By AHMED ZAYED in Tripoli, Libya
THE purported recovery of so-called treasure of slain Libyan President, Muammar Gadaffi, in Kenya has brought to the fore the problem of fake money syndicates in the East African country.
It has been reported an amount of between US$80 million and $100 million was found at a warehouse of a logistics company in the capital city, Nairobi.
The amount is supposedly part of the billions of dollars the Libyan leader stashed before his ouster and eventual killing in 2011 by French-US backed North Atlantic Treaty Organization (NATO) extremists.
However, there are doubts over the purported treasure reportedly found at a local logistics company following a series of recoveries of counterfeit money in Kenya.
In February, counterfeit banknotes including Kenyan shillings, US dollars and Euros were found at a house in the central town of Ruiru. Police officers also recovered small pieces of gold and some licensed firearms.
Two men were arrested on charges of money-laundering.
In March, police seized wads of fake US$20 million at a Nairobi branch of a leading bank.
Six suspects were arrested.
Despite the prevalence of fake money, there are calls for authorities to investigate IPLCEA.
Analysts said if the reports of a treasure of Gaddaffi’s were authentic, the money must be surrendered to Kenya’s government.
If the money is fake, the company could face charges of manufacturing and distributing counterfeit money.
According to its website, the Kenyan company is “dedicated to helping businesses succeed.”

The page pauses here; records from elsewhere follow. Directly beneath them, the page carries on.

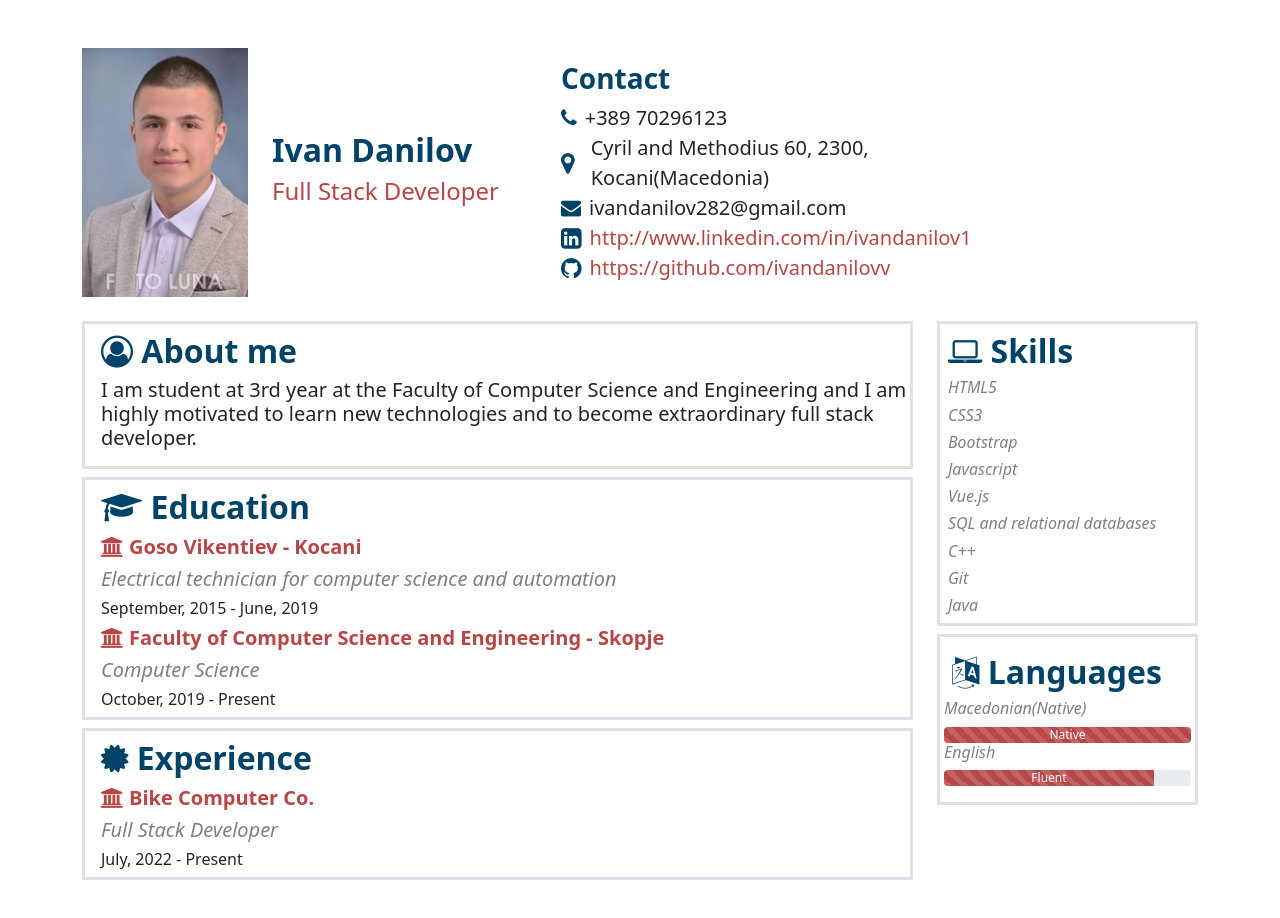
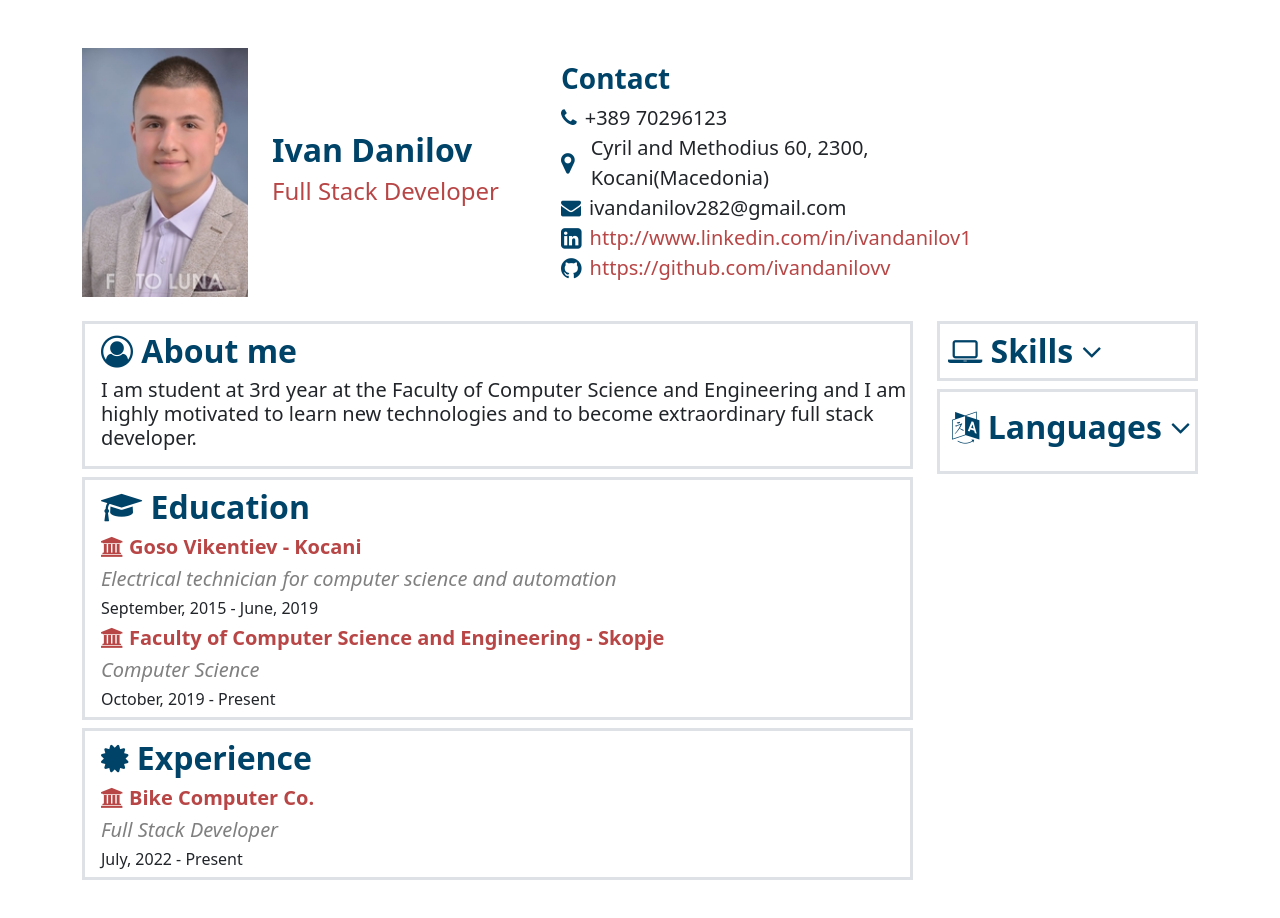
Before and after one commit to ivandanilovv/portfolio, a Vue app: page / in a window 1280 px wide. Shown: the top 918 px of the page. Built offline with nearby package versions, Linux system fonts and the light colour scheme.

Commit message:
Added animation to Skills and Languages

```diff
--- a/src/components/Languages.vue
+++ b/src/components/Languages.vue
@@ -1,16 +1,19 @@
 <template>
   <section>
     <h2 class="ps-lg-2 fw-bold headings-color"><i class="fa fa-language" aria-hidden="true"></i>
-      Languages
+      Languages <i id="angle" class="fa" :class="{'fa-angle-down' : displayBlock, 'fa-angle-up' : !displayBlock}"
+                   aria-hidden="true" @click="displayingLanguages" @mouseover="changeCursor"></i>
     </h2>
+    <div id="languages" :class="{'d-none' : displayBlock, 'd-block' : !displayBlock}">
       <div v-for="language in progressBarLanguages">
         <h6 class="fst-italic grey-color">
           {{ language.languageName }}
         </h6>
         <div class="progress">
-        <div class="progress-bar progress-bar-striped progress-bar-color" role="progressbar"
+          <div class="progress-bar progress-bar-striped progress-bar-color progress-bar-animated" role="progressbar"
                :style="{width: language.progressBarWidth}" aria-valuenow="100" aria-valuemin="0" aria-valuemax="100">
             {{ language.progressBarDescription }}
+          </div>
         </div>
       </div>
     </div>
@@ -33,9 +36,21 @@ export default {
           progressBarWidth: '85%',
           progressBarDescription: 'Fluent'
         }
-      ]
+      ],
+      displayBlock: true,
     }
+  },
+  methods: {
+    displayingLanguages() {
+      this.displayBlock = !this.displayBlock
+    },
+    changeCursor(){
+      let x = document.getElementById("angle");
+      x.classList.add("cursorPointer");
     }
+  },
+  computed: {},
+  watch: {}
 }
 </script>
 
@@ -51,4 +66,7 @@ export default {
 .headings-color {
   color: #004368;
 }
+.cursorPointer{
+  cursor: pointer;
+}
 </style>
--- a/src/components/Skills.vue
+++ b/src/components/Skills.vue
@@ -1,10 +1,14 @@
 <template>
   <section>
     <h2 class="fw-bold headings-color"><i class="fa fa-laptop" aria-hidden="true"></i>
-      Skills
+      Skills <i id="angleSkills" class="fa" :class="{'fa-angle-down' : displayBlock, 'fa-angle-up' : !displayBlock}"
+                aria-hidden="true"
+                @click="displayingSkills" @mouseover="changeCursor"></i>
     </h2>
-    <div v-for="skill in skills">
-      <h6 class="fst-italic grey-color">{{ skill }}</h6>
+    <div id="skills" :class="{'d-none' : displayBlock, 'd-block' : !displayBlock}">
+      <div v-for="skill in skills">
+        <h6 class="fst-italic grey-color">{{ skill }}</h6>
+      </div>
     </div>
   </section>
 </template>
@@ -12,9 +16,22 @@
 <script>
 export default {
   name: "Skills",
-  data(){
-    return{
-      skills: ['HTML5', 'CSS3', 'Bootstrap', 'Javascript', 'Vue.js', 'SQL and relational databases', 'C++', 'Git', 'Java']
+  data() {
+    return {
+      skills: ['HTML5', 'CSS3', 'Bootstrap', 'Javascript', 'Vue.js', 'SQL and relational databases', 'C++', 'Git', 'Java'],
+      counter: 1,
+      fontAwesomeSign: 'fa fa-angle-down',
+      displayBlock: true,
+    }
+  },
+  methods: {
+    displayingSkills() {
+      this.displayBlock = !this.displayBlock;
+      this.counter++;
+    },
+    changeCursor() {
+      let x = document.getElementById("angleSkills");
+      x.classList.add("cursorPointer");
     }
   }
 }
@@ -28,4 +45,8 @@ export default {
 .grey-color {
   color: grey;
 }
+
+.cursorPointer {
+  cursor: pointer;
+}
 </style>
```
Lines whose indentation alone changed are shown as unchanged.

“We achieve this by providing competitive services in the logistics and supply services and ensuring that the client remains in control of their supply agreements at all times,” it states.
In April, a South African newspaper alleged more than R400 million ($27,8 million) cash stolen from Libya by Gadaffi had been stashed at the rural home of former president, Jacob Zuma.
Source: CAJ News